Green Bay Packers legend Bart Starr dies at 85
GREEN BAY, Wis. — Legendary NFL quarterback Bart Starr has died at the age of 85.
The Green Bay Packers announced the news Sunday. The team said Starr had been in failing health in recent years after suffering a serious stroke in 2014.
Starr, a Hall of Famer, played for the Packers from 1956 to 1971.
“Maybe the most popular player in Packers history, Starr will be eulogized for being a consummate professional, a Good Samaritan and an exemplary role model,” Packers historian Cliff Christi wrote of Starr.
Starr led the Packers to five NFL titles and was the hero of the famed “Ice Bowl” in which his quarterback sneak sealed the 1967 games at Lambeau Field. He was inducted into the Packers Hall of Fame and the Pro Football Hall of Fame in 1977, his first year of eligibility. The Packers retired his No. 15 jersey in 1973. He served as the team’s head coach from 1975 through 1983.
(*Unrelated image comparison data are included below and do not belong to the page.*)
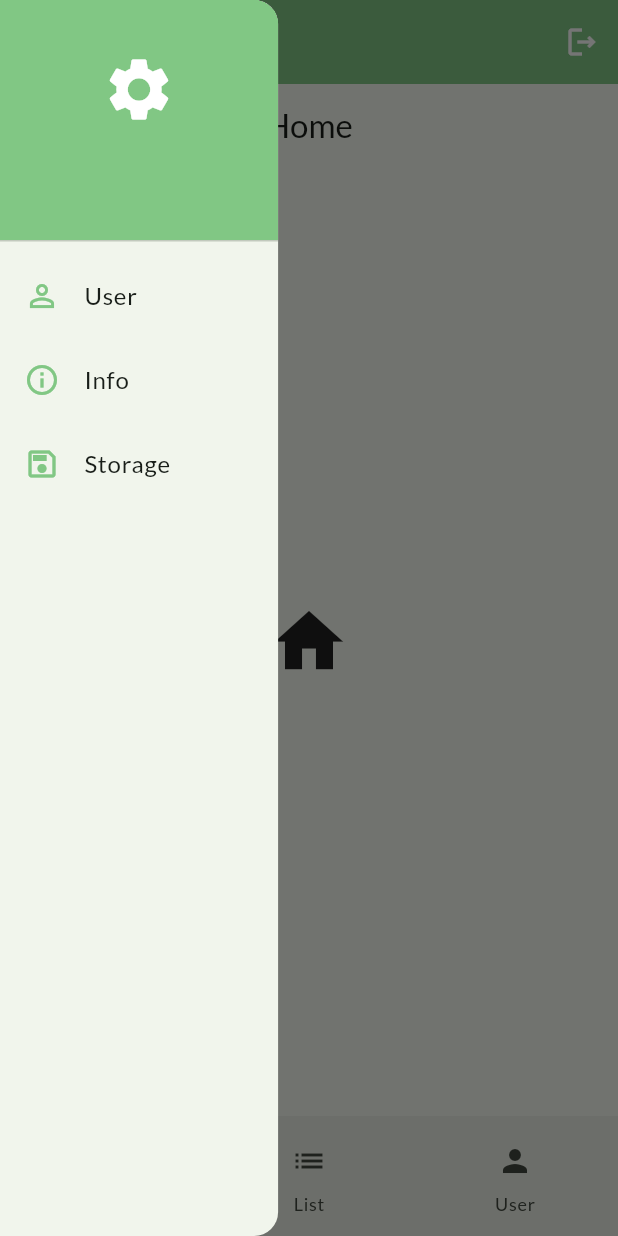
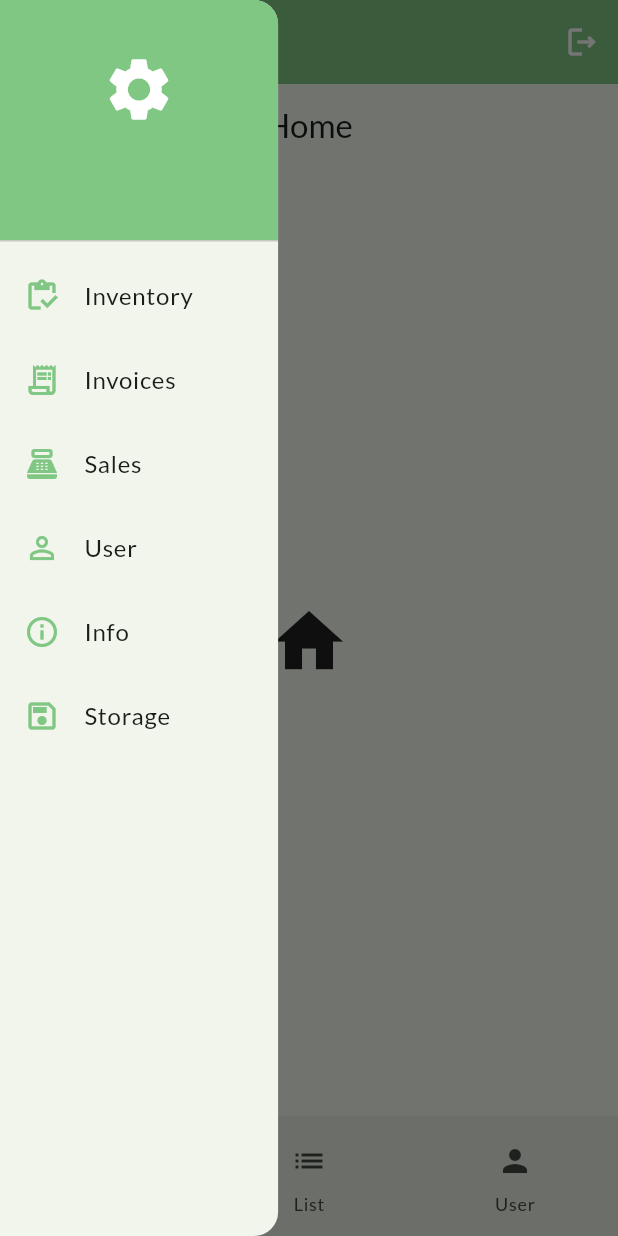
Before and after one commit to johninquest/posa, a Flutter app: the HomePage screen opened by its route, with the side drawer open, on a phone screen of 412 x 824 dp. Run offline on Flutter 3.47's test engine with Material 3 defaults, Android fonts, the phone set to English and light mode, and no system bars; our stand-ins replace go_router, google_fonts, package_info_plus.

Commit message:
added new pages sales list, inventory list

```diff
--- a/lib/main.dart
+++ b/lib/main.dart
@@ -5,9 +5,10 @@ import '../../pages/home.dart';
 import '../../pages/info.dart';
 import '../../pages/user/user.dart';
 import '../../pages/user/user_create.dart';
-import '../../pages/networth/overview.dart';
 import '../../pages/storage.dart';
 import '../../pages/auth.dart';
+import '../../pages/inventory/inventory_list.dart';
+import '../../pages/sales/sales_list.dart';
 /* import '../../pages/home.dart'; */
 import '../../style/colors.dart';
 
@@ -56,8 +57,12 @@ class MyApp extends StatelessWidget {
       builder: (context, state) => const UserCreatePage(),
     ),
     GoRoute(
-      path: '/networth',
-      builder: (context, state) => const NetworthOverviewPage(),
+      path: '/inventory-list',
+      builder: (context, state) => const InventoryListPage(),
+    ),
+    GoRoute(
+      path: '/sales-list',
+      builder: (context, state) => const SalesListPage(),
     ),
     GoRoute(
       path: '/storage',
--- a/lib/shared/left_menu.dart
+++ b/lib/shared/left_menu.dart
@@ -37,6 +37,39 @@ class _LeftMenuState extends State<LeftMenu> {
                     )
                   ],
                 )),
+            ListTile(
+              leading: const Icon(
+                Icons.inventory_outlined,
+                color: primaryColor,
+              ),
+              title: const Text(
+                'Inventory',
+              ),
+              /* onTap: () => PageRouter().navigateToPage(const SchoolInfoPage(), context) */
+              onTap: () => context.push('/inventory-list'),
+            ),
+            ListTile(
+              leading: const Icon(
+                Icons.receipt_long_outlined,
+                color: primaryColor,
+              ),
+              title: const Text(
+                'Invoices',
+              ),
+              /* onTap: () => PageRouter().navigateToPage(const SchoolInfoPage(), context) */
+              onTap: () => context.push('/inventory-list'),
+            ),
+            ListTile(
+              leading: const Icon(
+                Icons.point_of_sale_outlined,
+                color: primaryColor,
+              ),
+              title: const Text(
+                'Sales',
+              ),
+              /* onTap: () => PageRouter().navigateToPage(const SchoolInfoPage(), context) */
+              onTap: () => context.push('/sales-list'),
+            ),
             ListTile(
               leading: const Icon(
                 Icons.person_outline,
--- a/pubspec.yaml
+++ b/pubspec.yaml
@@ -1,4 +1,4 @@
-name: posapp
+name: posa
 description: A simple point of sales app.
 # The following line prevents the package from being accidentally published to
 # pub.dev using `flutter pub publish`. This is preferred for private packages.
@@ -16,7 +16,7 @@ publish_to: "none" # Remove this line if you wish to publish to pub.dev
 # https://developer.apple.com/library/archive/documentation/General/Reference/InfoPlistKeyReference/Articles/CoreFoundationKeys.html
 # In Windows, build-name is used as the major, minor, and patch parts
 # of the product and file versions while build-number is used as the build suffix.
-version: 0.1.19+1
+version: 0.1.29+1
 
 environment:
   sdk: ">=3.1.2 <4.0.0"
```
Also changed, not shown: lib/pages/assets/overview.dart (deleted, +0 -10 lines), lib/pages/inventory/inventory_list.dart (added, +15 -0 lines), lib/pages/invoices/invoice_list.dart (added, +15 -0 lines), lib/pages/networth/overview.dart (deleted, +0 -34 lines), lib/pages/sales/sales_list.dart (added, +15 -0 lines), lib/pages/assets/update.dart (deleted), lib/pages/sales/sale_create.dart (added), 2 other files.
Picked in the 17th round (200th overall) of the 1956 draft, Starr had an up-and-down college career at Alabama. He earned his first win as an NFL quarterback in his fourth season but was later benched before regaining the starting job and never looking back.
Starr’s family released a statement through the Packers:
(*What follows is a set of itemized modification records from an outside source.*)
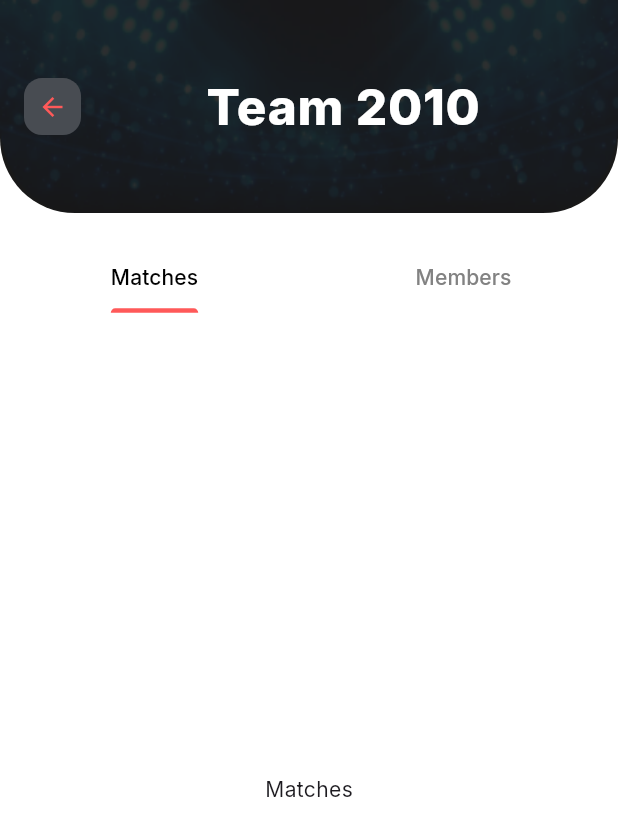
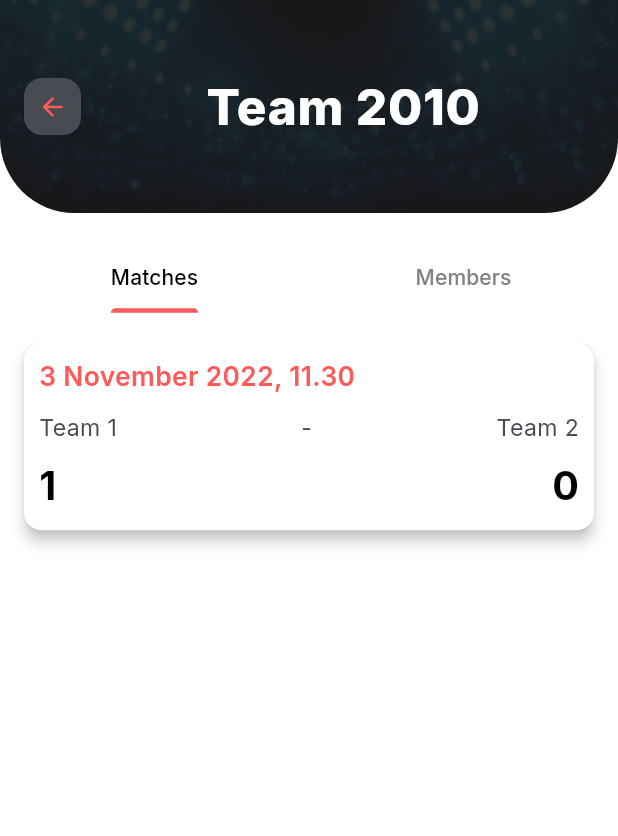
Before and after one commit to HazimNabil/spectra-sports, a Flutter app: the AdminTeamView screen opened by its route, on a phone screen of 412 x 824 dp. Shown: the top 836 px of the screen. Run offline on Flutter 3.47's test engine with Material 3 defaults, Android fonts, the phone set to English and light mode, and no system bars; our stand-ins replace device_preview, go_router, google_fonts.

Commit message:
Create admin match card

```diff
--- a/lib/features/admin/home/presentation/views/admin_team_view.dart
+++ b/lib/features/admin/home/presentation/views/admin_team_view.dart
@@ -1,6 +1,7 @@
 import 'package:flutter/material.dart';
 import 'package:spectra_sports/core/widgets/custom_app_bar.dart';
 import 'package:spectra_sports/core/widgets/custom_tab_bar.dart';
+import 'package:spectra_sports/features/admin/home/presentation/widgets/admin_matches_section.dart';
 
 class AdminTeamView extends StatelessWidget {
   const AdminTeamView({super.key});
@@ -20,7 +21,7 @@ class AdminTeamView extends StatelessWidget {
             Expanded(
               child: TabBarView(
                 children: [
-                  Center(child: Text('Matches')),
+                  AdminMatchesSection(),
                   Center(child: Text('Members')),
                 ],
               ),
--- /dev/null
+++ b/lib/features/admin/home/presentation/widgets/admin_match_card.dart
@@ -0,0 +1,70 @@
+import 'package:flutter/material.dart';
+import 'package:spectra_sports/core/utils/app_colors.dart';
+import 'package:spectra_sports/core/utils/app_styles.dart';
+
+class AdminMatchCard extends StatelessWidget {
+  const AdminMatchCard({super.key});
+
+  @override
+  Widget build(BuildContext context) {
+    return Card(
+      color: AppColors.background,
+      elevation: 4,
+      margin: const EdgeInsets.only(left: 16, right: 16),
+      child: Padding(
+        padding: const EdgeInsets.all(10),
+        child: Column(
+          crossAxisAlignment: CrossAxisAlignment.start,
+          spacing: 10,
+          children: [
+            Text(
+              '3 November 2022, 11.30',
+              style: AppStyles.styleSemiBold16(context),
+            ),
+            Row(
+              children: [
+                Text(
+                  'Team 1',
+                  style: AppStyles.styleRegular14(
+                    context,
+                  ).copyWith(color: AppColors.icons),
+                ),
+                const Spacer(),
+                Text(
+                  '-',
+                  style: AppStyles.styleRegular14(
+                    context,
+                  ).copyWith(color: AppColors.icons),
+                ),
+                const Spacer(),
+                Text(
+                  'Team 2',
+                  style: AppStyles.styleRegular14(
+                    context,
+                  ).copyWith(color: AppColors.icons),
+                ),
+              ],
+            ),
+            Visibility(
+              visible: true,
+              maintainState: true,
+              child: Row(
+                mainAxisAlignment: MainAxisAlignment.spaceBetween,
+                children: [
+                  Text(
+                    '1',
+                    style: AppStyles.styleExtraBold24(context),
+                  ),
+                  Text(
+                    '0',
+                    style: AppStyles.styleExtraBold24(context),
+                  ),
+                ],
+              ),
+            ),
+          ],
+        ),
+      ),
+    );
+  }
+}
--- /dev/null
+++ b/lib/features/admin/home/presentation/widgets/admin_matches_section.dart
@@ -0,0 +1,15 @@
+import 'package:flutter/material.dart';
+import 'package:spectra_sports/features/admin/home/presentation/widgets/admin_match_card.dart';
+
+class AdminMatchesSection extends StatelessWidget {
+  const AdminMatchesSection({super.key});
+
+  @override
+  Widget build(BuildContext context) {
+    return const Column(
+      children: [
+        AdminMatchCard(),
+      ],
+    );
+  }
+}
```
“We are saddened to note the passing of our husband, father, grandfather, and friend, Bart Starr. He battled with courage and determination to transcend the serious stroke he suffered in September 2014, but his most recent illness was too much to overcome.
“While he may always be best known for his success as the Packers quarterback for 16 years, his true legacy will always be the respectful manner in which he treated every person he met, his humble demeanor, and his generous spirit.
“Our family wishes to thank the thousands of friends and fans who have enriched his life–and therefore our lives–for so many decades and especially during the past five years. Each letter, text, phone call, and personal visit inspired him and filled him with joy.
“His love for all of humanity is well known, and his affection toward the residents of Alabama and of Wisconsin filled him with gratitude. He had hoped to make one last trip to Green Bay to watch the Packers this fall, but he shall forever be there in spirit.”